The well-honed effects are great for adding a layer of finish, offering a touch of width, texture and modulation that give the sounds plenty of interest. What the front panel is good at is live tweaking in a performance setting. 

The filter rotaries make it easy to sweep sounds in and out of the mix, and while envelope controls are limited for detailed patch shaping, they do allow sounds to be quickly lengthened and shortened without destroying their overall shape. The front panel also plays host to a touch slider, which effectively acts as both pitch and mod wheel. 

Up to seven parameters can be modulated via this strip, including the filters, LFO depth, oscillator pitch and wet/dry mix of each effect. It features a Latch button too, controlling whether the modulation snaps back to its original position or doesn’t. It all adds up to create a workflow that feels tailormade for modern, multi-tasking electronic performers. 

The AS-1 would be in its element paired with a few drum machines, providing driving arps and sequenced basslines behind a single handed techno live set, or adding sync’d melodic accompaniments over the top of a DJ set. From a performance point of view, the only thing missing is some dedicated rotaries for controlling the effects. 

The ability to adjust the depth via the touch slider is nice - and an on/off button allows them to be quickly punched in and out - but we can’t help but feel we’re missing out on some cool dub-like mangling by not having easy access to the delay time or phaser rate. 

It is worth noting that every parameter of the AS-1 can be edited via MIDI CC though, so it wouldn’t be hard to add a bit of deeper control via external hardware. There’s also a pedal/trigger input, which can be used to control the sequencer with an audio signal. On the whole though, there’s a lot to like about the AS-1. 

Its emphasis on a DJ/solo-performer workflow feels unique compared to other analogue synths at this price point. More importantly though, it’s also stuffed full of excellent sounds. Its reliance on a software editor for deeper sound design and its broader ethos of keeping less performance-focussed parameters hidden might be a major turn-off for some potential users, but for those who can see past that, it’ll likely be love at first sight.

Si Truss

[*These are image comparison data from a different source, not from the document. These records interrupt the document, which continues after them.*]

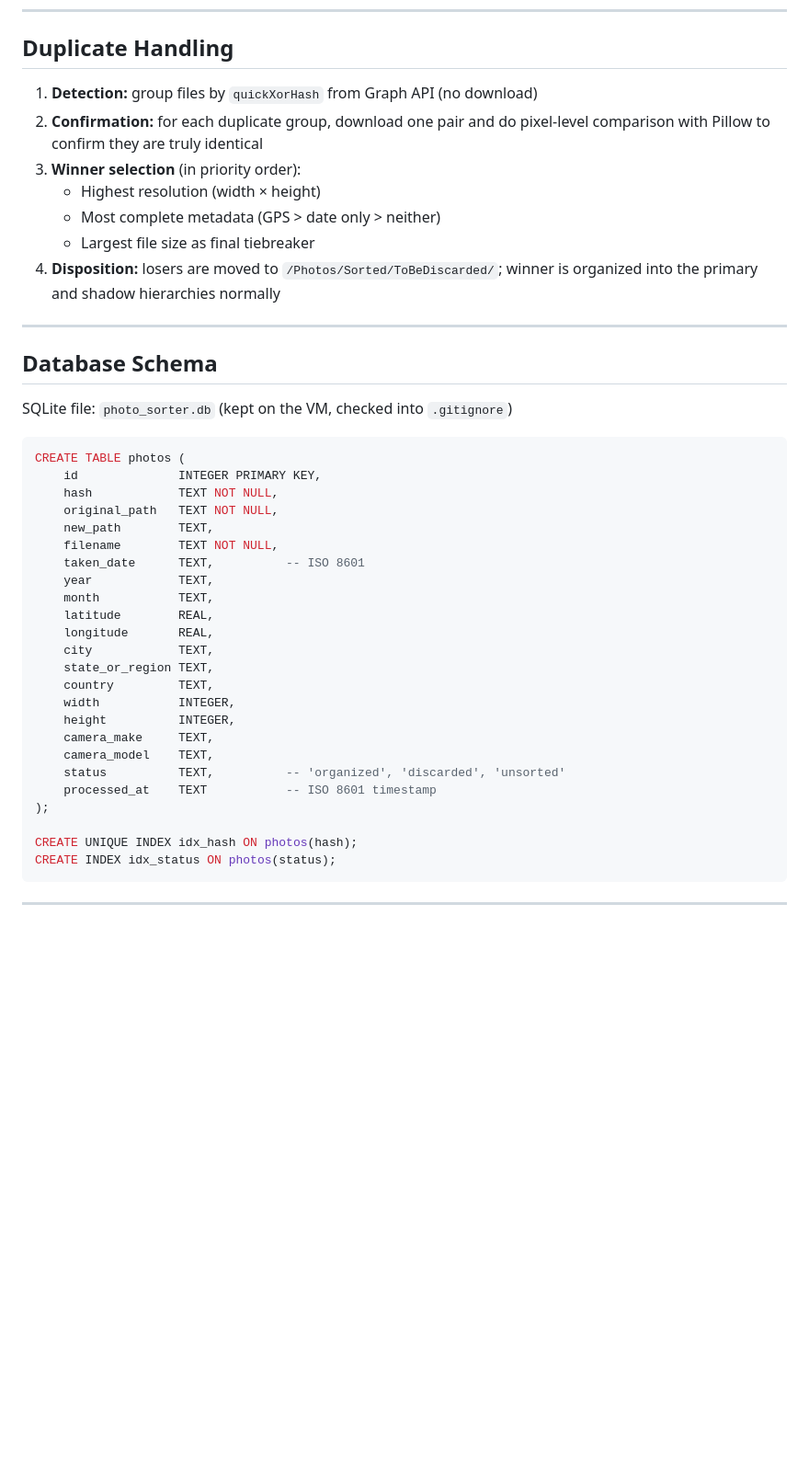
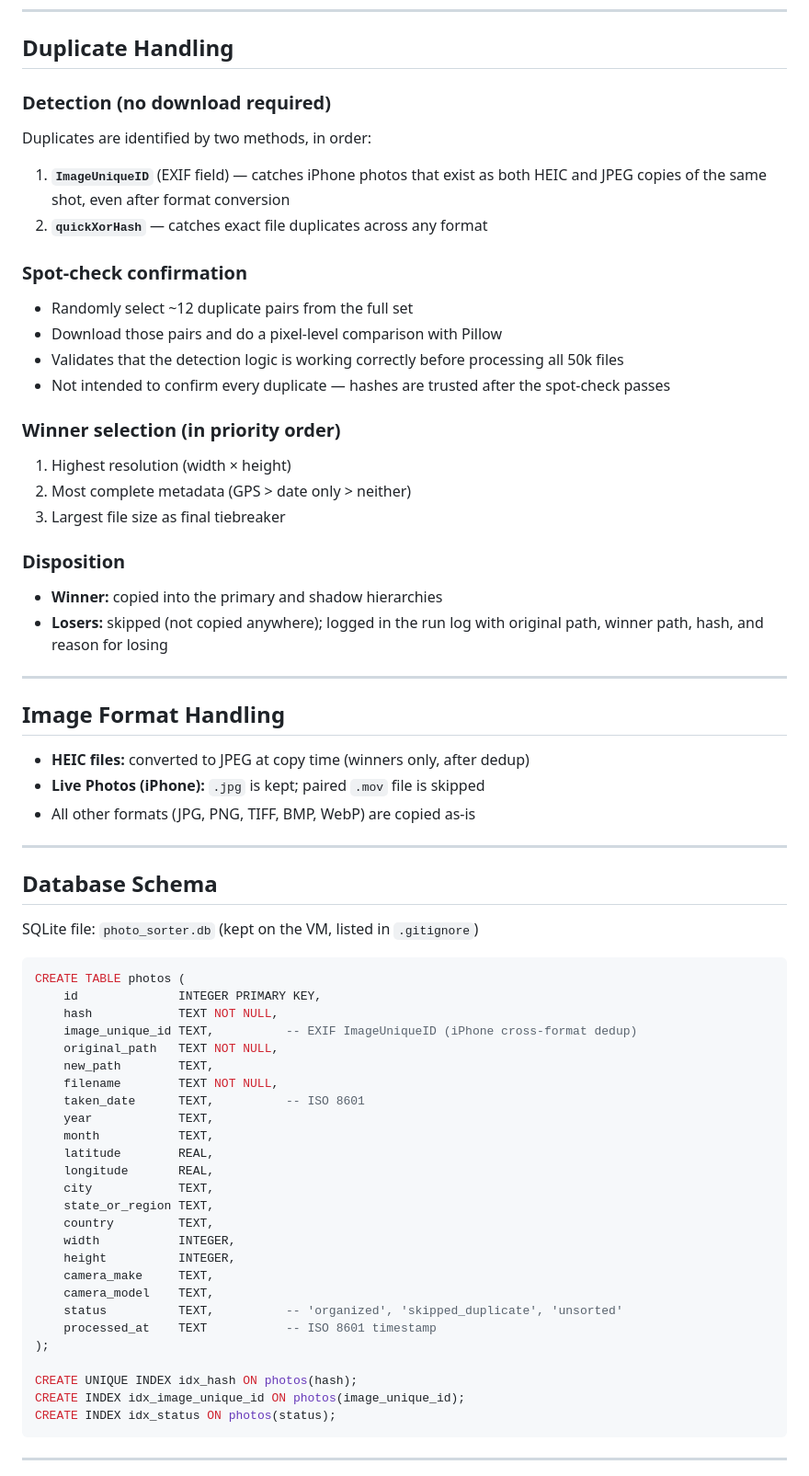
Before and after one commit to sedawkins/photo-sorter, a Markdown page: SPEC.md, the part around one of its changes. Shown at 92% size. Rendered like a GitHub page; blank space fills up the shorter version.

````diff
--- a/SPEC.md
+++ b/SPEC.md
@@ -81,26 +78,47 @@ Shadow only contains photos that have GPS — no `Other` or `Unsorted` branches.
 
 ## Duplicate Handling
 
-1. **Detection:** group files by `quickXorHash` from Graph API (no download)
-2. **Confirmation:** for each duplicate group, download one pair and do pixel-level
-   comparison with Pillow to confirm they are truly identical
-3. **Winner selection** (in priority order):
-   - Highest resolution (width × height)
-   - Most complete metadata (GPS > date only > neither)
-   - Largest file size as final tiebreaker
-4. **Disposition:** losers are moved to `/Photos/Sorted/ToBeDiscarded/`; winner is
-   organized into the primary and shadow hierarchies normally
+### Detection (no download required)
+Duplicates are identified by two methods, in order:
+1. **`ImageUniqueID`** (EXIF field) — catches iPhone photos that exist as both HEIC and
+   JPEG copies of the same shot, even after format conversion
+2. **`quickXorHash`** — catches exact file duplicates across any format
+
+### Spot-check confirmation
+- Randomly select ~12 duplicate pairs from the full set
+- Download those pairs and do a pixel-level comparison with Pillow
+- Validates that the detection logic is working correctly before processing all 50k files
+- Not intended to confirm every duplicate — hashes are trusted after the spot-check passes
+
+### Winner selection (in priority order)
+1. Highest resolution (width × height)
+2. Most complete metadata (GPS > date only > neither)
+3. Largest file size as final tiebreaker
+
+### Disposition
+- **Winner:** copied into the primary and shadow hierarchies
+- **Losers:** skipped (not copied anywhere); logged in the run log with original path,
+  winner path, hash, and reason for losing
+
+---
+
+## Image Format Handling
+
+- **HEIC files:** converted to JPEG at copy time (winners only, after dedup)
+- **Live Photos (iPhone):** `.jpg` is kept; paired `.mov` file is skipped
+- All other formats (JPG, PNG, TIFF, BMP, WebP) are copied as-is
 
 ---
 
 ## Database Schema
 
-SQLite file: `photo_sorter.db` (kept on the VM, checked into `.gitignore`)
+SQLite file: `photo_sorter.db` (kept on the VM, listed in `.gitignore`)
 
 ```sql
 CREATE TABLE photos (
     id              INTEGER PRIMARY KEY,
     hash            TEXT NOT NULL,
+    image_unique_id TEXT,          -- EXIF ImageUniqueID (iPhone cross-format dedup)
     original_path   TEXT NOT NULL,
     new_path        TEXT,
     filename        TEXT NOT NULL,
@@ -116,11 +134,12 @@ CREATE TABLE photos (
     height          INTEGER,
     camera_make     TEXT,
     camera_model    TEXT,
-    status          TEXT,          -- 'organized', 'discarded', 'unsorted'
+    status          TEXT,          -- 'organized', 'skipped_duplicate', 'unsorted'
     processed_at    TEXT           -- ISO 8601 timestamp
 );
 
 CREATE UNIQUE INDEX idx_hash ON photos(hash);
+CREATE INDEX idx_image_unique_id ON photos(image_unique_id);
 CREATE INDEX idx_status ON photos(status);
 ```
 
````
Also changed, not shown: other parts of SPEC.md (+58 -29 lines).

I'm Editor-in-Chief of Music Technology, working with Future Music, Computer Music, Electronic Musician and MusicRadar. I've been messing around with music tech in various forms for over two decades. I've also spent the last 10 years forgetting how to play guitar. Find me in the chillout room at raves complaining that it's past my bedtime.